A small critique of Marxist EconomicsLast updated:
Disclaimer: I am no expert in Marxist thought. However, seeing the massive amount of suffering and death caused by regimes based upon its premises and the fact that many people today espouse these principles, I thought it worthwhile to try and understand it.
Businesses are just groups of people
If I'm not mistaken, much of Marx's economics is based upon "surplus value", "ownership of the means of production by the bourgeoisie" and other well-known terms. It does seem, at first reading it, that these dynamics do lead to the proletariat (the lower class which does not own the means of production) never being able to ascend to the "higher" class.
Well, left at that, it does seem rather ominous and it's no surprise really that many young people (including myself) at some time in their lives take this as a perfect explanation of everything that's bad in the world.
Now, ok. Well, for starters, this is not what we find in those countries which have most intensively embraced liberal economic principles (market economies), such as the U.S., United Kingdom, Australia and Hong Kong.
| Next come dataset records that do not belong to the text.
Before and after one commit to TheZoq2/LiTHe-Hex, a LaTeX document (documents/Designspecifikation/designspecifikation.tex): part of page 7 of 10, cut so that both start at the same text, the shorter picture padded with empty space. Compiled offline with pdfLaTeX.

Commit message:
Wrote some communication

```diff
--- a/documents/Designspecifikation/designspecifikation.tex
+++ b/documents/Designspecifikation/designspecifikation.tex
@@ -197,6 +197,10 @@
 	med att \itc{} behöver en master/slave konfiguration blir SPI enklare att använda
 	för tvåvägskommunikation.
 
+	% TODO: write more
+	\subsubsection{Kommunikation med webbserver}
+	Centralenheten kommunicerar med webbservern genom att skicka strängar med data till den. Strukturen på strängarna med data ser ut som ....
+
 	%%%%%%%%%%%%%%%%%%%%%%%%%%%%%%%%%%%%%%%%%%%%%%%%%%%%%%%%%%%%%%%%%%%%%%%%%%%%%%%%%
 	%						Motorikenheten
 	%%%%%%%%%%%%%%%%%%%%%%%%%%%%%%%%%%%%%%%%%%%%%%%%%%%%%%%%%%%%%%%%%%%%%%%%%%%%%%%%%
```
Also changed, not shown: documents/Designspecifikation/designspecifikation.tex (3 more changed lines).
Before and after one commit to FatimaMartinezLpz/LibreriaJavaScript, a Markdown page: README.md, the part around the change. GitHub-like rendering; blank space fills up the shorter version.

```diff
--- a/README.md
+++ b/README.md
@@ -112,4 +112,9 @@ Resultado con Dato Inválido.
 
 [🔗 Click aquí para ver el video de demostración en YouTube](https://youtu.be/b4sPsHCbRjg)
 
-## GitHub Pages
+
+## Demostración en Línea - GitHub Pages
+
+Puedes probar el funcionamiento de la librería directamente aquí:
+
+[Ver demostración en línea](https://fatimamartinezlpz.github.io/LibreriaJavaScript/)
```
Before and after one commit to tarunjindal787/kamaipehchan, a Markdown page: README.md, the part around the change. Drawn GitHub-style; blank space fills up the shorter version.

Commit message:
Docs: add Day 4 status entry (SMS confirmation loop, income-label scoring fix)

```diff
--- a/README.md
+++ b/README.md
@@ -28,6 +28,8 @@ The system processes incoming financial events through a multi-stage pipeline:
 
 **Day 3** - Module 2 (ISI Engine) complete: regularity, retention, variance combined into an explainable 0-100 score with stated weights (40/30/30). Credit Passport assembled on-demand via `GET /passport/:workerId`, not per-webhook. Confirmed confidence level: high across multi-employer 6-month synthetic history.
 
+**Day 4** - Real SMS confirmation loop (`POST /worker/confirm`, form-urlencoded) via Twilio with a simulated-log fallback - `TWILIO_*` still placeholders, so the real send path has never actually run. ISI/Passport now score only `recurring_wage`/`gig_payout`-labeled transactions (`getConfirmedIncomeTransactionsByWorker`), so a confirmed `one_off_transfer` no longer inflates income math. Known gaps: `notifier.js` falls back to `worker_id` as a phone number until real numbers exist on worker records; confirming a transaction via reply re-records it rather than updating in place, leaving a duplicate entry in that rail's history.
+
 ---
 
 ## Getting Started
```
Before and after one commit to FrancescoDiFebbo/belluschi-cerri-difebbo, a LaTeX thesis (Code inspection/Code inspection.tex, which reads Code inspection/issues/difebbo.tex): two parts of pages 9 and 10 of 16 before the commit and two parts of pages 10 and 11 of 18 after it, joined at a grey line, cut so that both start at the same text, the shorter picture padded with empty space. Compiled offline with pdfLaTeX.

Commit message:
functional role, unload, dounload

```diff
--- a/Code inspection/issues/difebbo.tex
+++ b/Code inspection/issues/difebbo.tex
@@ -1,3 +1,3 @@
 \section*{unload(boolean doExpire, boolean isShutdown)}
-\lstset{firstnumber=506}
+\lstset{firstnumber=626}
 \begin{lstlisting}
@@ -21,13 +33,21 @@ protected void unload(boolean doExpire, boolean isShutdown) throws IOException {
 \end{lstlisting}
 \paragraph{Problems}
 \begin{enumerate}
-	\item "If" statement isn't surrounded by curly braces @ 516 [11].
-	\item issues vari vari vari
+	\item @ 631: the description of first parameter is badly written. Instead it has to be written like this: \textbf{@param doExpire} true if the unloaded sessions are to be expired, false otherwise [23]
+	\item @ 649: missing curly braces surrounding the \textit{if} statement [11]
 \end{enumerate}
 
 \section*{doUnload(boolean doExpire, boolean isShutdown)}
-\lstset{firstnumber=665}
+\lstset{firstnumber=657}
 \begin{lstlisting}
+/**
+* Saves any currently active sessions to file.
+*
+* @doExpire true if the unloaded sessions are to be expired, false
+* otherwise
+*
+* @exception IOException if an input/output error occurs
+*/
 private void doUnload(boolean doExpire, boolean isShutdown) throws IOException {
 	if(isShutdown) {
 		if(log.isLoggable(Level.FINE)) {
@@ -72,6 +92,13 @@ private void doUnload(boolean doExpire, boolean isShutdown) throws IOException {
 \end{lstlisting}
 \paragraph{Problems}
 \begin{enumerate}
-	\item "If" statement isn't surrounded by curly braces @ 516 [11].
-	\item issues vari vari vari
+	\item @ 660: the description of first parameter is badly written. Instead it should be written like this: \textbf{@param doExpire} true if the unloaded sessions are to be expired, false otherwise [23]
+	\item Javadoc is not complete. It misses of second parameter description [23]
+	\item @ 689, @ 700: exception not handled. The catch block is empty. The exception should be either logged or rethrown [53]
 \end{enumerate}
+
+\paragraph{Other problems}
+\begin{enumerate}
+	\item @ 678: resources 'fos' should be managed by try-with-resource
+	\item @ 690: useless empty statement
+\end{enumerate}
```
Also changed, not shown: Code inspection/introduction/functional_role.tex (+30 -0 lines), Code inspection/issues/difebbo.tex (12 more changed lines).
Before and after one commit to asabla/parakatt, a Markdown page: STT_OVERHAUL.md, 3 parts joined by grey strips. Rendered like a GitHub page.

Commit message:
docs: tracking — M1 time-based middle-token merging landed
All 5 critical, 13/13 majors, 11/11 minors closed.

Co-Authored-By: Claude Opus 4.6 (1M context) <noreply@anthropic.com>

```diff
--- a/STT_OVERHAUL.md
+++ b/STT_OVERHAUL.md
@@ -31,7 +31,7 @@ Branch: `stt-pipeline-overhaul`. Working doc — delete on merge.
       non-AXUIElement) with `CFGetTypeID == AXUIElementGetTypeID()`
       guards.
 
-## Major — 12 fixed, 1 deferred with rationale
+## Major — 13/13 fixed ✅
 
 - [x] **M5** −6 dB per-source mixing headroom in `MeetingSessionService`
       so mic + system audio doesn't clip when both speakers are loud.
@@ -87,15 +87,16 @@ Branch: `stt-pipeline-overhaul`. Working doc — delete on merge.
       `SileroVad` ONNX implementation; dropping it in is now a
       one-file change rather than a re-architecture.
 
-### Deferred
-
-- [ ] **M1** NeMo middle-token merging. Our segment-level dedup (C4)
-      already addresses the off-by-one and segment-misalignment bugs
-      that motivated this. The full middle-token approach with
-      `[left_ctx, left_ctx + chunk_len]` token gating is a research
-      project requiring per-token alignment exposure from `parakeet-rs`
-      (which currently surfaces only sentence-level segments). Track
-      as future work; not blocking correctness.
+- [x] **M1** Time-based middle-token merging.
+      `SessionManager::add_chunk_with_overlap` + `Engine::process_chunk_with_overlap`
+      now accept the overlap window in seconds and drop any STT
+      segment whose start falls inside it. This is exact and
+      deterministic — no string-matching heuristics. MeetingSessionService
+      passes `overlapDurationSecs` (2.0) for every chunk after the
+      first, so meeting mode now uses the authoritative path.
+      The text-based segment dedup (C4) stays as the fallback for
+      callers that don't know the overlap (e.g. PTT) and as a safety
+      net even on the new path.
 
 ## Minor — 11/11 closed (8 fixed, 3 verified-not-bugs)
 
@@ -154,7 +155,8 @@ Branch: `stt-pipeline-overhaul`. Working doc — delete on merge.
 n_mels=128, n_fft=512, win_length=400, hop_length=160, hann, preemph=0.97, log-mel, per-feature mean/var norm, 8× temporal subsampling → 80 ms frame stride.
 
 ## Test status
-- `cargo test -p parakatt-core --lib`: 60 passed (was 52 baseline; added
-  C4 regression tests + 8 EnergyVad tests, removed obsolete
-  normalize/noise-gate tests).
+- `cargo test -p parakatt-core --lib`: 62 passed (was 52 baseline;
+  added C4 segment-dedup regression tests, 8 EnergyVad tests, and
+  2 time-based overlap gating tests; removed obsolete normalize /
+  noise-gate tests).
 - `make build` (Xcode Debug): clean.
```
Actually, those are some of the countries with the highest quality of life and GDP per capita. While there is some variation of income in the population, even the very poorest individuals have a better standard of living than the majority of socialist/communist states today or in the past, not to mention individual freedom.
Now how did this happen? Marx's argument seemed to have some consistency after all.
Well, what happened is that people (and groups of people, by extension) are naturally greedy. Their prime motivator is personal gain (financial or otherwise).
In being greedy, each company/industry or capitalist individual, will try to maximize their own income. What happens in reality is that companies will engage in competition over who gets the better employees. The most obvious consequence of this is that wages are pushed up:
greedy capitalist A wants to maximize his profits and knows that he needs efficient and hard-working employees to do that. Now, in a free market, there are many other companies and heartless exploiters around so company B also wants to maximize its own earnings. So they both want bright young employee X to work for them. They will each, in turn, offer as much money as they can to get employee X working for them, which is good for employee X as he will have a nice salary.
Not because companies desire the "well-being" of their employees, mind you. It all started with individual interest.
Now the other side of this story is that employee X is only motivated by personal gain as well (he loves his employer no more than his employer loves him). So he might actually try to work harder and more efficiently if only to make himself more attractive to his employer, which might mean higher wages for him. If his current employer does not raise his salary, there may be other companies/greedy capitalists willing to pay more to have him on board.